Bourgeoisie – the owners of the means of production (ruling class)
Proletariat – those who are exploited for their labour (working-class)
Sees societies institutions as helping maintain class inequality and capitalism.
Functions of the family are purely for the benefit of capitalism not for the benefit of individual family members
The family makes up part of the superstructure of society.
Nature of family is shaped by the economic base.
Family functions to benefit the ruling class
Argued that in the early stages of family development there was no private property therefore the family didn’t exist – this was therefore called primitive communism where people lived in promiscuous hordes and have few rules limiting sexual relationships
States the nuclear family which is based on monogamy only developed with the emergence of private property and capitalism. This was believed to have happened due to private property becoming more and more important, and the monogamous nuclear family provided the most efficient means of ensuring transmission of property through inheritance.
Saw the Bourgeoisie nuclear family as oppressing women since they were economically dependent on males, leading to his influential role in Marxist-feminism.
Against - criticised on the grounds that monogamous relationships and the nuclear family have been found to exist throughout history and didn’t simply come about as a result of capitalism
For – support for the notion of free sexual relations in primitive human societies by examining the behaviour of our nearest relations - chimpanzees
Identified 3 distinct functions that they see the family as fulfilling for capitalism;
Inheritance of property – families must be monogamous so that when the father dies, he knows his children are legitimate so can inherit his private property.
Ideological functions – families socialise their children into accepting that hierarchies and inequality as inevitable. Families also perform an ideological function of providing a ‘haven’ from the harsh world of capitalism.
A unit of consumption – firstly the media targets children, as they use ‘pester power’ to persuade parents to spend more. Secondly advertisements encourage families to ‘keep up with the joneses’ by consuming the latest products. Finally, children who lack the latest clothes or gadgets are stigmatised by peers.

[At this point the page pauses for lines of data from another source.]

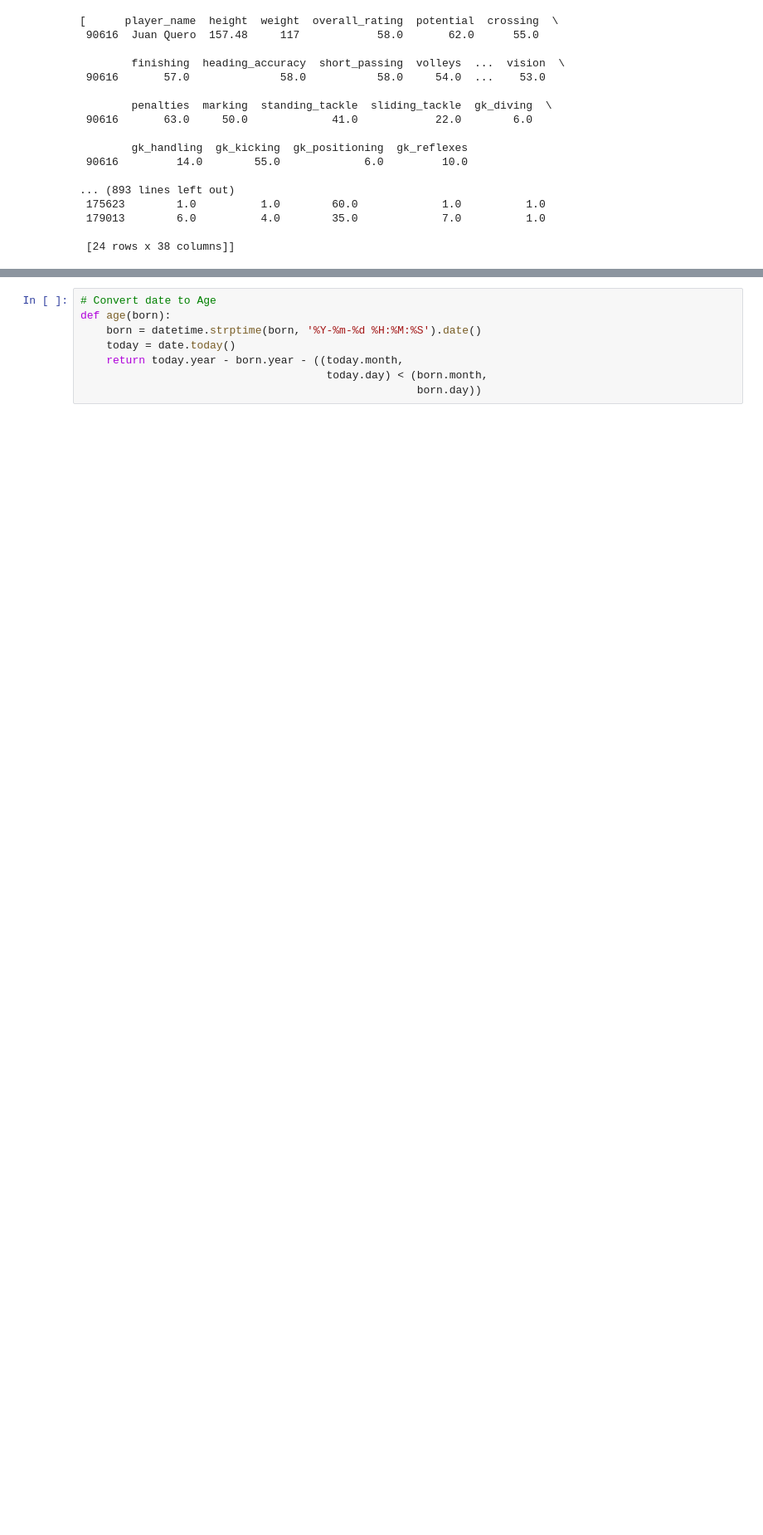
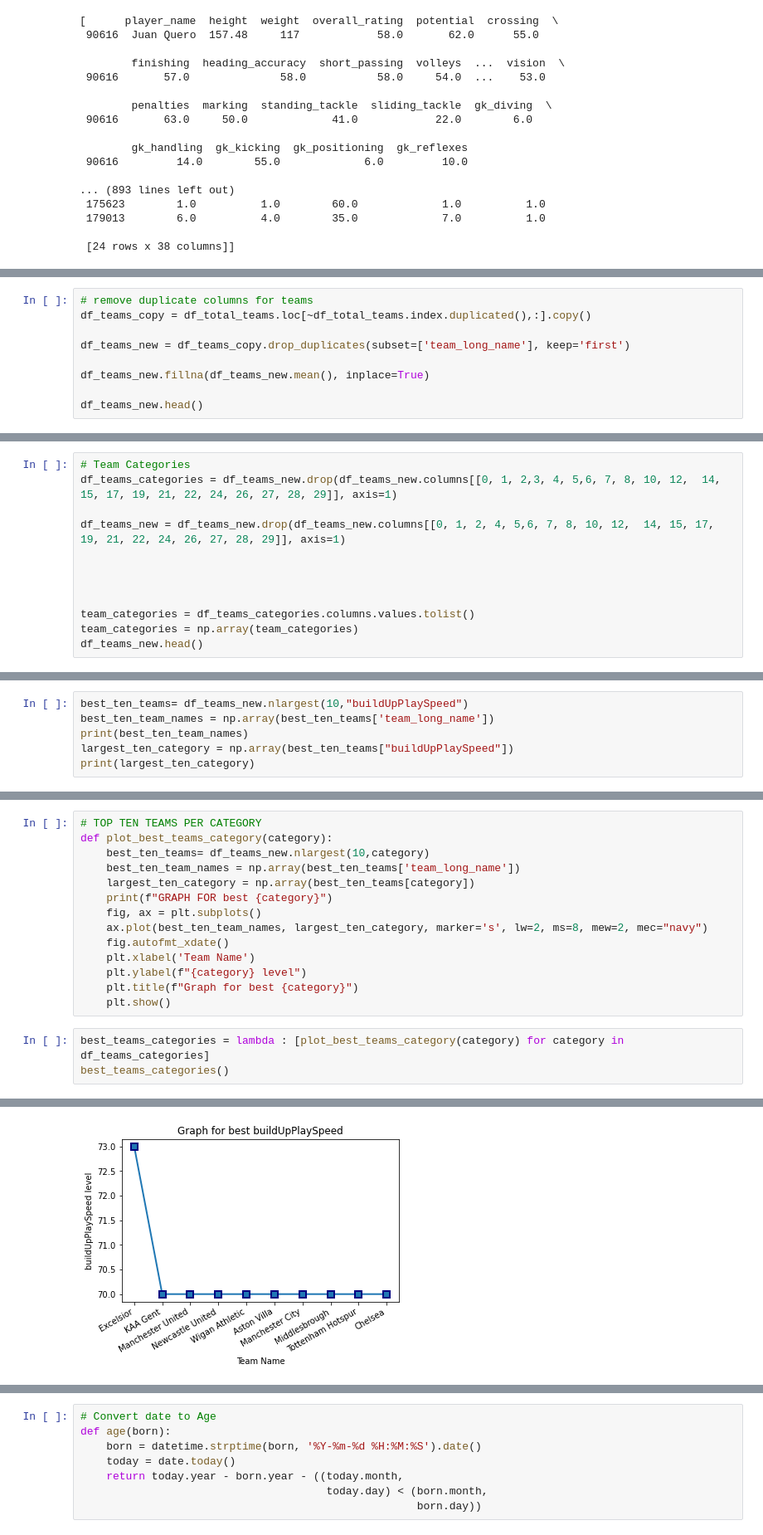
Before and after one commit to Atwinenickson/soccer_analysis, a Jupyter notebook: investigate-a-dataset-template.ipynb, the cells around one changed output, grey strips where cells are left out. Shown at 83% size. Cells and saved outputs as stored; diff of their text form; blank space fills up the shorter version.

Commit message:
added new dataset for teams

```diff
--- a/investigate-a-dataset-template.ipynb
+++ b/investigate-a-dataset-template.ipynb
@@ -496,0 +509,9 @@ Worst player for category free_kick_accuracy is ['Wojciech Pawlowski']
+# %%
+# remove duplicate columns for teams
+df_teams_copy = df_total_teams.loc[~df_total_teams.index.duplicated(),:].copy()
+
+df_teams_new = df_teams_copy.drop_duplicates(subset=['team_long_name'], keep='first')
+
+df_teams_new.fillna(df_teams_new.mean(), inplace=True)
+
+df_teams_new.head()
@@ -496,0 +531,12 @@ Worst player for category free_kick_accuracy is ['Wojciech Pawlowski']
+# %%
+# Team Categories
+df_teams_categories = df_teams_new.drop(df_teams_new.columns[[0, 1, 2,3, 4, 5,6, 7, 8, 10, 12,  14, 15, 17, 19, 21, 22, 24, 26, 27, 28, 29]], axis=1)
+
+df_teams_new = df_teams_new.drop(df_teams_new.columns[[0, 1, 2, 4, 5,6, 7, 8, 10, 12,  14, 15, 17, 19, 21, 22, 24, 26, 27, 28, 29]], axis=1)
+
+
+
+
+team_categories = df_teams_categories.columns.values.tolist()
+team_categories = np.array(team_categories)
+df_teams_new.head()
@@ -496,0 +622,6 @@ Worst player for category free_kick_accuracy is ['Wojciech Pawlowski']
+# %%
+best_ten_teams= df_teams_new.nlargest(10,"buildUpPlaySpeed")
+best_ten_team_names = np.array(best_ten_teams['team_long_name'])
+print(best_ten_team_names)
+largest_ten_category = np.array(best_ten_teams["buildUpPlaySpeed"])
+print(largest_ten_category)
@@ -496,0 +633,18 @@ Worst player for category free_kick_accuracy is ['Wojciech Pawlowski']
+# %%
+# TOP TEN TEAMS PER CATEGORY
+def plot_best_teams_category(category):
+    best_ten_teams= df_teams_new.nlargest(10,category)
+    best_ten_team_names = np.array(best_ten_teams['team_long_name'])
+    largest_ten_category = np.array(best_ten_teams[category])
+    print(f"GRAPH FOR best {category}")
+    fig, ax = plt.subplots()
+    ax.plot(best_ten_team_names, largest_ten_category, marker='s', lw=2, ms=8, mew=2, mec="navy")
+    fig.autofmt_xdate()
+    plt.xlabel('Team Name')
+    plt.ylabel(f"{category} level")
+    plt.title(f"Graph for best {category}")
+    plt.show()
+# %%
+best_teams_categories = lambda : [plot_best_teams_category(category) for category in df_teams_categories]
+best_teams_categories()
+# %% [output]
@@ -496,0 +652 @@ Worst player for category free_kick_accuracy is ['Wojciech Pawlowski']
+[figure, added]
```
Also changed, not shown: parts of 15 cells of this notebook, 1 other file.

Assume the nuclear family is dominant which ignores the wide variety of family structures
Feminists argue that Marxists emphasise on class and capitalism and underestimates the importance of gender inequalities within the family.
Functionalists argue that Marxists ignore the very real benefits that the family provides for its members.